So how much did we raise for refugee food, education & medical care?

I was part of a team called Hungry for Peace, aiming to live on the official rations for a week here in Australia. We set our original fundraising target at $2,500, and were hoping to have 5 of us raising $500 each… Hmmm. Turned into 2 of us aiming at $1,250 each. That’s OK, I can rise to that. My fellow campaigner is a very experienced fundraiser, having done the Oxfam Trail campaign twice, and regularly participating in various community drives, while I would say I’m usually just an enthusiastic-friend-being-supportive-of her-ongoing-great-ideas-like that-damn-hike-in-Tasmania-remember? This time, I had to put my money where my mouth was. Or rather, other people’s money where my mouth wanted to be. And DRUM ROLL…………… our team has raised $3,829.00 so far! Fundraising closes June 30, so don’t hold back now if you forgot 😉   WOOHOOOOOOOO! Such a fab feeling. It costs approx $64 to feed a refugee for 3 months on these rations, so that’s 54 displaced human beings no longer being hungry; totally worth my pitiful ‘rice brain’ whinges. On …

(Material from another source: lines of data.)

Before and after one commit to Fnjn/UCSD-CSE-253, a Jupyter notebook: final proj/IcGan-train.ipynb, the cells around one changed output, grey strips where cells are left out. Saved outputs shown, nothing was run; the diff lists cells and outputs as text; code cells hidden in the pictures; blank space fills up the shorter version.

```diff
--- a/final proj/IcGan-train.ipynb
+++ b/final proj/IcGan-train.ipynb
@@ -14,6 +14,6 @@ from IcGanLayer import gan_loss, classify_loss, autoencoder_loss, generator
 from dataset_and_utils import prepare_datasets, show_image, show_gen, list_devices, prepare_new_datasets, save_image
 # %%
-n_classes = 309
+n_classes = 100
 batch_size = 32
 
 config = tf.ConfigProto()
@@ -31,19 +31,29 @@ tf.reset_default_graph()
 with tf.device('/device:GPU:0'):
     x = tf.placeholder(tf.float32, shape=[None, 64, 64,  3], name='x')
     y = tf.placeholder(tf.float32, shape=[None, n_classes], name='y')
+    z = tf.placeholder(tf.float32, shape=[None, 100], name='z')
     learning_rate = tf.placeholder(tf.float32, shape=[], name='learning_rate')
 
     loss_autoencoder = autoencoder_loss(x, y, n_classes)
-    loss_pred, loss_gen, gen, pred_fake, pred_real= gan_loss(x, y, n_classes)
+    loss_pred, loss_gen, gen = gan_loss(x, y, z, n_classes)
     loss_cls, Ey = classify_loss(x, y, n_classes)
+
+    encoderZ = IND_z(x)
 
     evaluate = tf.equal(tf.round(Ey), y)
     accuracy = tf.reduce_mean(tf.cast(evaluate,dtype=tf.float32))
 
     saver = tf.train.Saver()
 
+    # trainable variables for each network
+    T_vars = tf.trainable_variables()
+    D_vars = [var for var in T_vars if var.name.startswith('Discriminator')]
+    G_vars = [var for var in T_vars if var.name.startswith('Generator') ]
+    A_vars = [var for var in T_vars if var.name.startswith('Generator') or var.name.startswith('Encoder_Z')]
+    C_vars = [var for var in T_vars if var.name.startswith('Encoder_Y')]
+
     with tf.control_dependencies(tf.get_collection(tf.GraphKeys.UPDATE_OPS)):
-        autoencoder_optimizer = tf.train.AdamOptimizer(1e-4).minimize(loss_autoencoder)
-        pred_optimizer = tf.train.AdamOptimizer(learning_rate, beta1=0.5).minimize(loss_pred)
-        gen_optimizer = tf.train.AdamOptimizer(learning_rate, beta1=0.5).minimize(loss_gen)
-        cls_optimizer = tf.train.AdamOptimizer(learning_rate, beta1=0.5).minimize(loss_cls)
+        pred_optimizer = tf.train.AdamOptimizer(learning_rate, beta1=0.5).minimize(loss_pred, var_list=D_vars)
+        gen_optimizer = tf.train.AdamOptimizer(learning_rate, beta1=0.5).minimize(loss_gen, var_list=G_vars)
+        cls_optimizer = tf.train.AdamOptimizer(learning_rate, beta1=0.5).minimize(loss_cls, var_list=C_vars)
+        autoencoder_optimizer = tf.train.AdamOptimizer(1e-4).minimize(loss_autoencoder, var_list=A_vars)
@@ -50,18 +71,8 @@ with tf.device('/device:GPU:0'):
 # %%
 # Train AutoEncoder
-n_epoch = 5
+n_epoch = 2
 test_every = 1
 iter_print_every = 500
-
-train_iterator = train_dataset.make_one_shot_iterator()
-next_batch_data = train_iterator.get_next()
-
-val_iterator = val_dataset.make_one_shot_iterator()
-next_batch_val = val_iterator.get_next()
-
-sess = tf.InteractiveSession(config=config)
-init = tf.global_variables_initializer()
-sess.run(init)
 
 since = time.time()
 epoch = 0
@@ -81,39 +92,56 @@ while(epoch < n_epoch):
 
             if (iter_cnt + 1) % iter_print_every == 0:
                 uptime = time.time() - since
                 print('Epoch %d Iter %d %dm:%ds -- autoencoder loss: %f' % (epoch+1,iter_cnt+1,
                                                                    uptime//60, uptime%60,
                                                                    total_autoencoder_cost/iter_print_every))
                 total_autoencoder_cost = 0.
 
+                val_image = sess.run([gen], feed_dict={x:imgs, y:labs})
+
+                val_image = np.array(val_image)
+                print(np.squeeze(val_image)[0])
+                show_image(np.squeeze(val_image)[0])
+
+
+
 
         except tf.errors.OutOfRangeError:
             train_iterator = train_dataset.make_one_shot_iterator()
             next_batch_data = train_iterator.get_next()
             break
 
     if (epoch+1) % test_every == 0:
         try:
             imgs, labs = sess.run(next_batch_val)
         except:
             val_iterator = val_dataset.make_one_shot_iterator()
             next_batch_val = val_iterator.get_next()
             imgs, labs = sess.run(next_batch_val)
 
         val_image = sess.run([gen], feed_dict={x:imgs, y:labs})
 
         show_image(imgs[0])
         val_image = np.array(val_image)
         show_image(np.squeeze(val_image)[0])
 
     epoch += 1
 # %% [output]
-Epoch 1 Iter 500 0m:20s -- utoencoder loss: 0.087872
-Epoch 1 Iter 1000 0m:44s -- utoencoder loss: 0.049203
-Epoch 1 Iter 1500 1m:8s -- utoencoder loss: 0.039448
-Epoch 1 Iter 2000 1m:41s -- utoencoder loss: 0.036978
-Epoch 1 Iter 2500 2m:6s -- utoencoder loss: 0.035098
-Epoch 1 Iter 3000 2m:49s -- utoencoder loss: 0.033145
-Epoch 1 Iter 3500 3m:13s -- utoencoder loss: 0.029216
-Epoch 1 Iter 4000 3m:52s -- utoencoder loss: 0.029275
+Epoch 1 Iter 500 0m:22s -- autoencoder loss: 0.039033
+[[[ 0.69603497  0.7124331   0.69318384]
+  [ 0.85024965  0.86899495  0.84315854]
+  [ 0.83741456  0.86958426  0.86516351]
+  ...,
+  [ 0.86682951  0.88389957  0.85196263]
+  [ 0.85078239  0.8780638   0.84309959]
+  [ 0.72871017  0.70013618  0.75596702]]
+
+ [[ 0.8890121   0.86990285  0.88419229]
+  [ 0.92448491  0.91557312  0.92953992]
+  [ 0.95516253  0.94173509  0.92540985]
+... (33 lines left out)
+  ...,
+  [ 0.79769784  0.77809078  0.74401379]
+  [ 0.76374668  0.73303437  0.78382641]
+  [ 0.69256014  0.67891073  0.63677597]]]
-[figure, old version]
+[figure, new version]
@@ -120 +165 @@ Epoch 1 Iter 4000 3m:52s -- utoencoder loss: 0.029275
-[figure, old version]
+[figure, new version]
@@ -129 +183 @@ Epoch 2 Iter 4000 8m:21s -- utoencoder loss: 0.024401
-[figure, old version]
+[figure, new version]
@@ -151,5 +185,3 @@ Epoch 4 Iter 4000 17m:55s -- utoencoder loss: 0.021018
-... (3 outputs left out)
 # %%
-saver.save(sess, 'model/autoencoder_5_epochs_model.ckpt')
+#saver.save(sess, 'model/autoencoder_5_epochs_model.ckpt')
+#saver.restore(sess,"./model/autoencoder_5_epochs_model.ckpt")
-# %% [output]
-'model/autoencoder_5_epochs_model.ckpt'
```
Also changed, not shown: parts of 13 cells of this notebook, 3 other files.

‘Give me avocado or give me death’; oh what the hell, give me both

Today, Sunday in Australia, is my last day living without my beloved avocados. I have two waiting for me in the fridge, seducing me with their perfect green curves every time I open the door. Which I’m trying not to do very often, surviving on official Refugee Rations as I am. Last day today! OMG I am SO READY for this to be over. There is a part of me that feels lightheadedly content to drift along in this new, vague, low energy, who-needs-to-really-eat-food-anyway kinda cult mindset… but the other 90% of me really misses the energetic, dancing, beach-jogging, feast-cooking, sharp-brained, nut-eating, green-smoothie-making, utter-food-pleasure-loving G. Seven days isn’t long I know; many refugees live for years in camps of uncertainty and severe restrictions. My Western privilege has stood up in front of my face for this whole week, don’t you worry, as well as my complete addiction to greens, as I mentioned before in last post ‘I want to eat my lawn’. I’ve also really missed the sheer simple pleasure I get from food: dreaming …

#ActforPeace #rationchallenge #refugeerations #sponsorme

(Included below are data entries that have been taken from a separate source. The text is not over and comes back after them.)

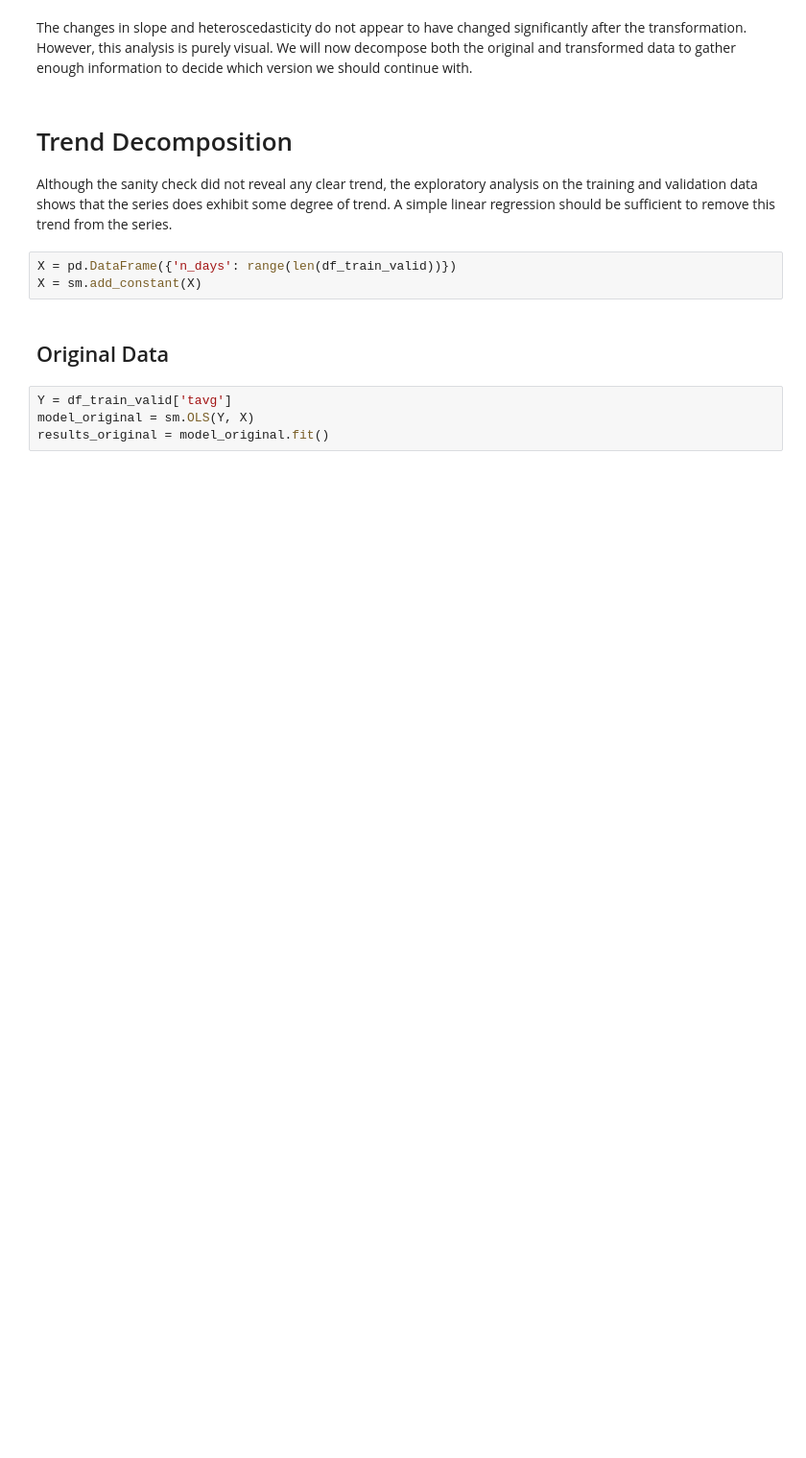
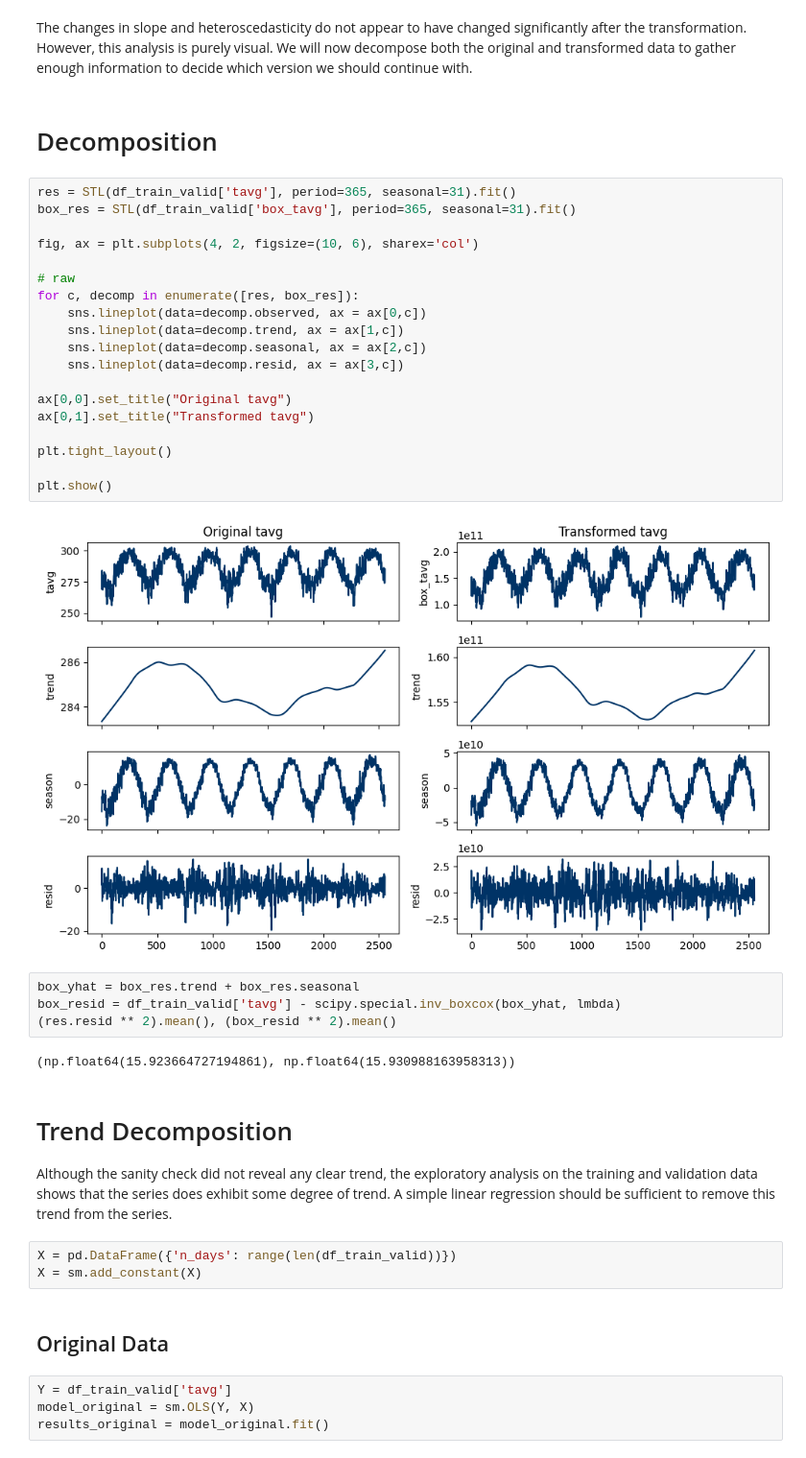
Before and after one commit to pedrogabrielmoura/ChicagoWeatherForecast, a Jupyter notebook: notebooks/exploratory_analysis/eda_linear.ipynb, the cells around one changed output. Shown: that part at 96% size. Cells and saved outputs as stored; diff of their text form; blank space fills up the shorter version.

```diff
--- a/notebooks/exploratory_analysis/eda_linear.ipynb
+++ b/notebooks/exploratory_analysis/eda_linear.ipynb
@@ -79,5 +82,34 @@ ts_quick_insights(df_train_valid['box_tavg'], df_train_valid['time'])
 # %% [markdown]
 The changes in slope and heteroscedasticity do not appear to have changed significantly after the transformation. However, this analysis is purely visual. We will now decompose both the original and transformed data to gather enough information to decide which version we should continue with.
+# %% [markdown]
+# Decomposition
+# %%
+res = STL(df_train_valid['tavg'], period=365, seasonal=31).fit()
+box_res = STL(df_train_valid['box_tavg'], period=365, seasonal=31).fit()
+
+fig, ax = plt.subplots(4, 2, figsize=(10, 6), sharex='col')
+
+# raw
+for c, decomp in enumerate([res, box_res]):
+    sns.lineplot(data=decomp.observed, ax = ax[0,c])
+    sns.lineplot(data=decomp.trend, ax = ax[1,c])
+    sns.lineplot(data=decomp.seasonal, ax = ax[2,c])
+    sns.lineplot(data=decomp.resid, ax = ax[3,c])
+
+ax[0,0].set_title("Original tavg")
+ax[0,1].set_title("Transformed tavg")
+
+plt.tight_layout()
+
+plt.show()
+# %% [output]
+[figure, added]
+# %%
+box_yhat = box_res.trend + box_res.seasonal
+box_resid = df_train_valid['tavg'] - scipy.special.inv_boxcox(box_yhat, lmbda)
+(res.resid ** 2).mean(), (box_resid ** 2).mean()
+# %% [output]
+(np.float64(15.923664727194861), np.float64(15.930988163958313))
 # %% [markdown]
 # Trend Decomposition
 Although the sanity check did not reveal any clear trend, the exploratory analysis on the training and validation data shows that the series does exhibit some degree of trend. A simple linear regression should be sufficient to remove this trend from the series.
```
Also changed, not shown: parts of 13 cells of this notebook, 7 other files.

‘I want to eat my lawn’: craving greens on a week-long ration challenge

I’m heading into Day 5, and after this week of eating the same food as a Syrian refugee, will be avoiding rice for at least the next 3 months. Day 3 was hard: I felt really foggy in my brain, and almost angry that I was making myself do this. Thank goodness that passed. Today has been better, apart from fighting my ridiculous urge to eat anything green, including grass. On Facebook, other Ration-Challengers have been moaning about no caffeine, sugar, or alcohol; I’m just having serious fantasies about superfood green smoothies, bunches of fresh spinach, and steamed broccoli heads with olive oil and cracked pepper.I made falafel-type patties for lunch & dinner: remember I only have salt, flour, veg oil, one spice (cumin), no garlic, no onion. But oh boy, they still tasted delicious!   If you feel like helping me reach the final fundraising target of $1500 (I’m on almost $1300), here is my Donation Page link. And thank you so much. Or please send parsley and kale, express post… 😉 In utter gratitude …